__The task__: Starting with the first line, output the data exactly, through to the last line.

__Extracted records__:
*-*-*

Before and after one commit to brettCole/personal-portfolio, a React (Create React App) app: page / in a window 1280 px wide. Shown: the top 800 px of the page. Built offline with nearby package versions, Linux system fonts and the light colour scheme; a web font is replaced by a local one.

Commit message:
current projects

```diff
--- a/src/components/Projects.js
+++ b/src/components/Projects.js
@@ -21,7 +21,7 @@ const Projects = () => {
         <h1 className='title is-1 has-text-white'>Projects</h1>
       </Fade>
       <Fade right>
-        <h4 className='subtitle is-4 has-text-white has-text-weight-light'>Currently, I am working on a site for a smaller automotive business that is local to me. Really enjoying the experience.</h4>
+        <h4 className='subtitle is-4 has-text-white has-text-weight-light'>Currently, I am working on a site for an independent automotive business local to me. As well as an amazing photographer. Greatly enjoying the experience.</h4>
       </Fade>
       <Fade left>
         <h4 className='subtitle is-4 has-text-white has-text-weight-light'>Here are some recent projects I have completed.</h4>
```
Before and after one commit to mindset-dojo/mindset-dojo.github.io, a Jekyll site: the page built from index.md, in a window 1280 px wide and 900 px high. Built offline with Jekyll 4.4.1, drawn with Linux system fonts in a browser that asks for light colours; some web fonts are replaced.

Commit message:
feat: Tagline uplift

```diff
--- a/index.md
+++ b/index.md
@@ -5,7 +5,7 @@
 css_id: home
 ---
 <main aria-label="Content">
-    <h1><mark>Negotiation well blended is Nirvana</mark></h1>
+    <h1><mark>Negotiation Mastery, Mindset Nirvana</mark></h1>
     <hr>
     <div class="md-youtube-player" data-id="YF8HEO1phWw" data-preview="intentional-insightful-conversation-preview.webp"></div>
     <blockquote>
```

*-*-*

__Response__:
Before and after one commit to brettCole/personal-portfolio, a React (Create React App) app: page / in a window 1280 px wide. Shown: the top 800 px of the page. Built offline with nearby package versions, Linux system fonts and the light colour scheme; a web font is replaced by a local one.

Commit message:
current projects

```diff
--- a/src/components/Projects.js
+++ b/src/components/Projects.js
@@ -21,7 +21,7 @@ const Projects = () => {
         <h1 className='title is-1 has-text-white'>Projects</h1>
       </Fade>
       <Fade right>
-        <h4 className='subtitle is-4 has-text-white has-text-weight-light'>Currently, I am working on a site for a smaller automotive business that is local to me. Really enjoying the experience.</h4>
+        <h4 className='subtitle is-4 has-text-white has-text-weight-light'>Currently, I am working on a site for an independent automotive business local to me. As well as an amazing photographer. Greatly enjoying the experience.</h4>
       </Fade>
       <Fade left>
         <h4 className='subtitle is-4 has-text-white has-text-weight-light'>Here are some recent projects I have completed.</h4>
```
Before and after one commit to mindset-dojo/mindset-dojo.github.io, a Jekyll site: the page built from index.md, in a window 1280 px wide and 900 px high. Built offline with Jekyll 4.4.1, drawn with Linux system fonts in a browser that asks for light colours; some web fonts are replaced.

Commit message:
feat: Tagline uplift

```diff
--- a/index.md
+++ b/index.md
@@ -5,7 +5,7 @@
 css_id: home
 ---
 <main aria-label="Content">
-    <h1><mark>Negotiation well blended is Nirvana</mark></h1>
+    <h1><mark>Negotiation Mastery, Mindset Nirvana</mark></h1>
     <hr>
     <div class="md-youtube-player" data-id="YF8HEO1phWw" data-preview="intentional-insightful-conversation-preview.webp"></div>
     <blockquote>
```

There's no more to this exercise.